Structured diff data -
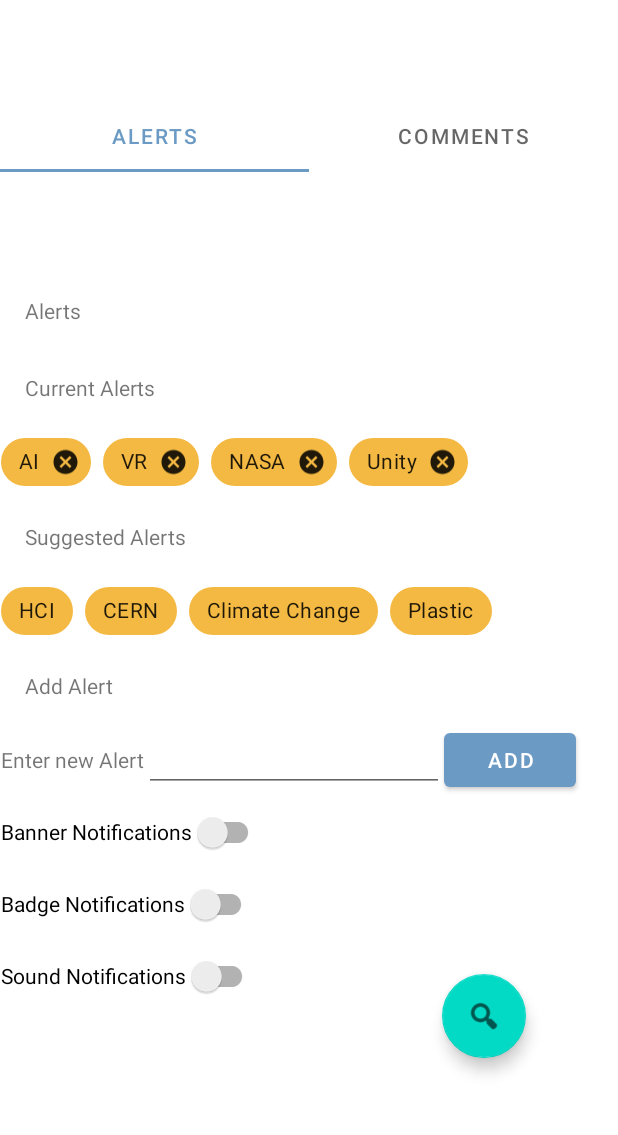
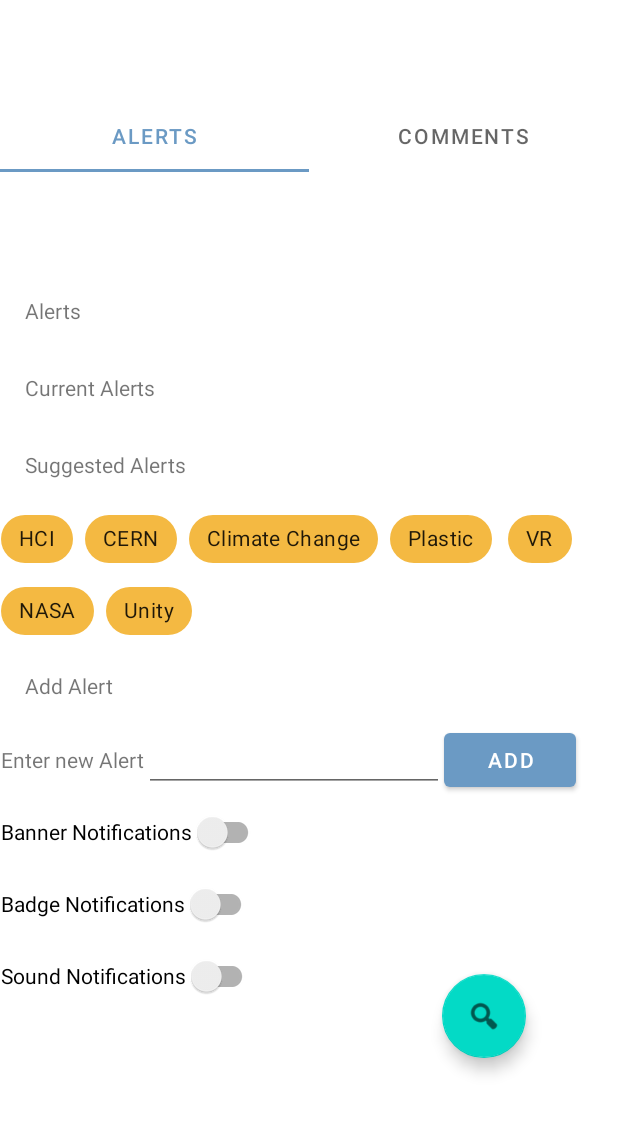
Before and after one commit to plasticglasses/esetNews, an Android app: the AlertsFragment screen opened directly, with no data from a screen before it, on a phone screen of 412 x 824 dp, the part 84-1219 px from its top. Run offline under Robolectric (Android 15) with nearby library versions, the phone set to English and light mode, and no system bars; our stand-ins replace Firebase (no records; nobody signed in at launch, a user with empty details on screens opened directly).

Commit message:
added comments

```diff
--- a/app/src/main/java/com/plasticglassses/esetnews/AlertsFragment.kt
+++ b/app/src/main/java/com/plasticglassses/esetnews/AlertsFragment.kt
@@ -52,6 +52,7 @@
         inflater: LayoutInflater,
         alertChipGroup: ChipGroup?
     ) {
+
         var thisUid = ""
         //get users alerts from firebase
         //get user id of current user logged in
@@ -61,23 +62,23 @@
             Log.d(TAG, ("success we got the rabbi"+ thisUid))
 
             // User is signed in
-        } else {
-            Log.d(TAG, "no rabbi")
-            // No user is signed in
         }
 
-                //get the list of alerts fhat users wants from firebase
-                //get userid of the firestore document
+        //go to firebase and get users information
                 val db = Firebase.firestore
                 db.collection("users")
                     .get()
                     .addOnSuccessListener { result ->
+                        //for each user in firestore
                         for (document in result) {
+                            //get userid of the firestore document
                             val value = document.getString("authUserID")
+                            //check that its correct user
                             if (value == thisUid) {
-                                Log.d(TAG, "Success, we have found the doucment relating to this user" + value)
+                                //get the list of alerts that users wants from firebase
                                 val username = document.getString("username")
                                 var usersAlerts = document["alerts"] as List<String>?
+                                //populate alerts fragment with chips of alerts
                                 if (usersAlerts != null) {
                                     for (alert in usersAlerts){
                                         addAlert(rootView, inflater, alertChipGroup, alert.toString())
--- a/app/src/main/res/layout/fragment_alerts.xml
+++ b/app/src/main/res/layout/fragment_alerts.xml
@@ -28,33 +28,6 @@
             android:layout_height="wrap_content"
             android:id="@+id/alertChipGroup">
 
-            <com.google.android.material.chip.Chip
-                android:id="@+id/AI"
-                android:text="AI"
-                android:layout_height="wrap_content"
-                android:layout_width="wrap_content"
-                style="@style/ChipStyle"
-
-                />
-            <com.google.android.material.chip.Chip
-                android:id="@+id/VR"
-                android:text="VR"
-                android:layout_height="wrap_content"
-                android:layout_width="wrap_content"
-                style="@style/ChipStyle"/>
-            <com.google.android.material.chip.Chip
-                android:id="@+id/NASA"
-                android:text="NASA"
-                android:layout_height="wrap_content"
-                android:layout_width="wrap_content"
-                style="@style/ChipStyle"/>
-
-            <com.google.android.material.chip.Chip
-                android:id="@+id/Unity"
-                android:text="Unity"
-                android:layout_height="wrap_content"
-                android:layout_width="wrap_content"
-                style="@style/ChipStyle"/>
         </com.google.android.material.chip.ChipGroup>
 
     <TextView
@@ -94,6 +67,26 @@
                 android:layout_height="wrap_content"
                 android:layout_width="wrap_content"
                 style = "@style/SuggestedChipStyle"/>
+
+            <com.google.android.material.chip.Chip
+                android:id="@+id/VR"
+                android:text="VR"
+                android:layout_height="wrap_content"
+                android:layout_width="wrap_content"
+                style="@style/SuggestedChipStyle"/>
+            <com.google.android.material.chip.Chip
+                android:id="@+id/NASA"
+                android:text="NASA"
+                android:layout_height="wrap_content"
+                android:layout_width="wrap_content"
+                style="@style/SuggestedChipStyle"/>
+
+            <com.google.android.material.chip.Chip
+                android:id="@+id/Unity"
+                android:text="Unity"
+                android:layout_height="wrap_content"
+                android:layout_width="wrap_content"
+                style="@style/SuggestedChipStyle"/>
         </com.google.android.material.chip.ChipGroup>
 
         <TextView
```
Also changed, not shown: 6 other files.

YOUR INSTRUCTIONS - Copy out every entry above, character for character, excluding pictures.

YOUR SOLUTION -
Before and after one commit to plasticglasses/esetNews, an Android app: the AlertsFragment screen opened directly, with no data from a screen before it, on a phone screen of 412 x 824 dp, the part 84-1219 px from its top. Run offline under Robolectric (Android 15) with nearby library versions, the phone set to English and light mode, and no system bars; our stand-ins replace Firebase (no records; nobody signed in at launch, a user with empty details on screens opened directly).

Commit message:
added comments

```diff
--- a/app/src/main/java/com/plasticglassses/esetnews/AlertsFragment.kt
+++ b/app/src/main/java/com/plasticglassses/esetnews/AlertsFragment.kt
@@ -52,6 +52,7 @@
         inflater: LayoutInflater,
         alertChipGroup: ChipGroup?
     ) {
+
         var thisUid = ""
         //get users alerts from firebase
         //get user id of current user logged in
@@ -61,23 +62,23 @@
             Log.d(TAG, ("success we got the rabbi"+ thisUid))
 
             // User is signed in
-        } else {
-            Log.d(TAG, "no rabbi")
-            // No user is signed in
         }
 
-                //get the list of alerts fhat users wants from firebase
-                //get userid of the firestore document
+        //go to firebase and get users information
                 val db = Firebase.firestore
                 db.collection("users")
                     .get()
                     .addOnSuccessListener { result ->
+                        //for each user in firestore
                         for (document in result) {
+                            //get userid of the firestore document
                             val value = document.getString("authUserID")
+                            //check that its correct user
                             if (value == thisUid) {
-                                Log.d(TAG, "Success, we have found the doucment relating to this user" + value)
+                                //get the list of alerts that users wants from firebase
                                 val username = document.getString("username")
                                 var usersAlerts = document["alerts"] as List<String>?
+                                //populate alerts fragment with chips of alerts
                                 if (usersAlerts != null) {
                                     for (alert in usersAlerts){
                                         addAlert(rootView, inflater, alertChipGroup, alert.toString())
--- a/app/src/main/res/layout/fragment_alerts.xml
+++ b/app/src/main/res/layout/fragment_alerts.xml
@@ -28,33 +28,6 @@
             android:layout_height="wrap_content"
             android:id="@+id/alertChipGroup">
 
-            <com.google.android.material.chip.Chip
-                android:id="@+id/AI"
-                android:text="AI"
-                android:layout_height="wrap_content"
-                android:layout_width="wrap_content"
-                style="@style/ChipStyle"
-
-                />
-            <com.google.android.material.chip.Chip
-                android:id="@+id/VR"
-                android:text="VR"
-                android:layout_height="wrap_content"
-                android:layout_width="wrap_content"
-                style="@style/ChipStyle"/>
-            <com.google.android.material.chip.Chip
-                android:id="@+id/NASA"
-                android:text="NASA"
-                android:layout_height="wrap_content"
-                android:layout_width="wrap_content"
-                style="@style/ChipStyle"/>
-
-            <com.google.android.material.chip.Chip
-                android:id="@+id/Unity"
-                android:text="Unity"
-                android:layout_height="wrap_content"
-                android:layout_width="wrap_content"
-                style="@style/ChipStyle"/>
         </com.google.android.material.chip.ChipGroup>
 
     <TextView
@@ -94,6 +67,26 @@
                 android:layout_height="wrap_content"
                 android:layout_width="wrap_content"
                 style = "@style/SuggestedChipStyle"/>
+
+            <com.google.android.material.chip.Chip
+                android:id="@+id/VR"
+                android:text="VR"
+                android:layout_height="wrap_content"
+                android:layout_width="wrap_content"
+                style="@style/SuggestedChipStyle"/>
+            <com.google.android.material.chip.Chip
+                android:id="@+id/NASA"
+                android:text="NASA"
+                android:layout_height="wrap_content"
+                android:layout_width="wrap_content"
+                style="@style/SuggestedChipStyle"/>
+
+            <com.google.android.material.chip.Chip
+                android:id="@+id/Unity"
+                android:text="Unity"
+                android:layout_height="wrap_content"
+                android:layout_width="wrap_content"
+                style="@style/SuggestedChipStyle"/>
         </com.google.android.material.chip.ChipGroup>
 
         <TextView
```
Also changed, not shown: 6 other files.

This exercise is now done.